The Food Network recently aired an episode of the competition Chopped, contestants were told to make a dish using a basket of random ingredients like bacon, mangoes and banana bread. Now, imagine the same challenge, except the basket had to be replaced by 1000 pounds of discarded food.
The Pittsburgh nonprofit 412 Food Rescue had a challenge ahead of them but one that they were ready to take on. They connected with hundreds of local businesses, finding out that hundreds of pounds of good surplus foods were available for donation every day. By using its own app, the group ended up putting together the largest volunteer-led food transport network in a single urban region.
Unfortunately, there wasn't a kitchen anywhere in the region that would be able to accommodate the extremely large gifts coming from big donors and turn those into single-serving meals.
So in 2019, the organization decided to open it's own kitchen called the Good Food Project.
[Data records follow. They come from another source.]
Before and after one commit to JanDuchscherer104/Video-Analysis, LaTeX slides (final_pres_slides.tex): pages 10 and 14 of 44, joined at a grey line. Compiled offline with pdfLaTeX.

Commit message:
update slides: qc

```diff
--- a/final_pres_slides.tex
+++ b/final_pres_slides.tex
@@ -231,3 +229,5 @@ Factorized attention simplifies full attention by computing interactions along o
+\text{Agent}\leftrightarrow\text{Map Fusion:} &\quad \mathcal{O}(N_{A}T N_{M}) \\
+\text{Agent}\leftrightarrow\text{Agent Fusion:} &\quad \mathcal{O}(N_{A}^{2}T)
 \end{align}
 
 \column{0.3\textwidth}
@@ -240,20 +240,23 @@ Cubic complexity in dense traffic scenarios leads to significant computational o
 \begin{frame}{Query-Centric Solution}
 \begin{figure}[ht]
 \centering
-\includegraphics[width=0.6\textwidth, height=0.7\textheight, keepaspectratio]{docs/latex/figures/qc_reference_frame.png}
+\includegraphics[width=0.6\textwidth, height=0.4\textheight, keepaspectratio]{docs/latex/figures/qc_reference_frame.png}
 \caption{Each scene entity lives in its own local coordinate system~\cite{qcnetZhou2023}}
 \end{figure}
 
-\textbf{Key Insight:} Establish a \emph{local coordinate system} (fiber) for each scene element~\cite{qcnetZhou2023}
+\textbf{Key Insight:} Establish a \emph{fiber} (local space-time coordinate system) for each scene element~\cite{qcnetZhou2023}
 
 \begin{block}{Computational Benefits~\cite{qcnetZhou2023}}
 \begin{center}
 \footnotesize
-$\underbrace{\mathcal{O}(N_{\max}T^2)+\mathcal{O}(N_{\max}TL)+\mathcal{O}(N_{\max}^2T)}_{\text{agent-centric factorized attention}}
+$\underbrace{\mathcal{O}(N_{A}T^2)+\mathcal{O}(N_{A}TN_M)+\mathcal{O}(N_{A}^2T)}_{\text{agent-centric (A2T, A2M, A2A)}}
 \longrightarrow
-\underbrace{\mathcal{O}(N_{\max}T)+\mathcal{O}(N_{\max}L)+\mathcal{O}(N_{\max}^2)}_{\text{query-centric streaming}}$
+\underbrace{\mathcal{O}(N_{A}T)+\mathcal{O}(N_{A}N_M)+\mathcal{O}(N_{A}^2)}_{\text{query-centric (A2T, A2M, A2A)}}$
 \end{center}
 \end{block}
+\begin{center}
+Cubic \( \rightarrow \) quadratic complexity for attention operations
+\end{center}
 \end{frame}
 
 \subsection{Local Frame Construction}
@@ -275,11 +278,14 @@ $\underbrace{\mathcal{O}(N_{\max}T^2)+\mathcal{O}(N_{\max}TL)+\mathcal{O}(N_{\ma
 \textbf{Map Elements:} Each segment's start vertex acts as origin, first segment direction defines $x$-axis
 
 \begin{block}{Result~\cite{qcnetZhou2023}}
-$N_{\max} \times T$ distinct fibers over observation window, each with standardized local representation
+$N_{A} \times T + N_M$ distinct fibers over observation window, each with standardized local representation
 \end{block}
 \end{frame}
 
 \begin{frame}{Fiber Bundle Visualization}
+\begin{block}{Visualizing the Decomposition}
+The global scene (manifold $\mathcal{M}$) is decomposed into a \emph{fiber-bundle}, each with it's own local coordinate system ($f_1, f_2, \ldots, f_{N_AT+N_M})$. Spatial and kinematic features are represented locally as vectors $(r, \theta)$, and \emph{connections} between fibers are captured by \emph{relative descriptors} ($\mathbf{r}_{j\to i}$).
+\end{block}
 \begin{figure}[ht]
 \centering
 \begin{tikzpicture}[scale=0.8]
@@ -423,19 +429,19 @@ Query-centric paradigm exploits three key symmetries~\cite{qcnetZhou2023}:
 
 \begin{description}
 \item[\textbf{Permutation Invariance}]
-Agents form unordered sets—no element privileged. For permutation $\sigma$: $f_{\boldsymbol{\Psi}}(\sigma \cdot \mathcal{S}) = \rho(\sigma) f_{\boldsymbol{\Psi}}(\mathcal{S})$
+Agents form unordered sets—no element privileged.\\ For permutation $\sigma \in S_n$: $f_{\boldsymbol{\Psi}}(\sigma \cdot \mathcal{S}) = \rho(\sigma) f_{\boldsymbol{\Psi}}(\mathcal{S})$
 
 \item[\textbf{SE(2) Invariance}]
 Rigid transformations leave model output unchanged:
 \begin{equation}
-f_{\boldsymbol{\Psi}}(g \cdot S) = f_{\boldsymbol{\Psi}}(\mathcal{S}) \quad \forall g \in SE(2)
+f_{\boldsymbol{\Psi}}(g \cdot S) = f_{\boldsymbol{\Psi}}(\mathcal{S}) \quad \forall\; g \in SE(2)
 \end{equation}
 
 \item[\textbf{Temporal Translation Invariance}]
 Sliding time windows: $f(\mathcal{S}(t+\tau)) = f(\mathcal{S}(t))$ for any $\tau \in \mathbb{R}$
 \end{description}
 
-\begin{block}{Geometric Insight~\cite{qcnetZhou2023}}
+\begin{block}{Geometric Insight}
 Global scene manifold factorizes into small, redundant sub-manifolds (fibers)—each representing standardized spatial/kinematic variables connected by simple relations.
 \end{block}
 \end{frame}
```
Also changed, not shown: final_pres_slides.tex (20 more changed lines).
Paying zero money for food and they weren't creating any waste, the kitchen is a model for effective food recovery and distribution.
Food waste makes up about 25% of all material in landfills—more than any other single source of waste—and when it rots, it’s a leading cause of greenhouse gas emissions.
The Good Food Project prevents waste by transforming food that might go to the landfill into healthy, heat-and-eat meals and shelf-stable items packaged in compostable containers. These meals are then distributed to nonprofit partners serving the needy.
The donations come from partners like Gordon Food Service, which may find themselves with food that is still perfectly good to eat, but cannot be sold due to aesthetic standards, sell-by timelines, or transit mishaps.
SOURCE: GOOD NEWS NETWORK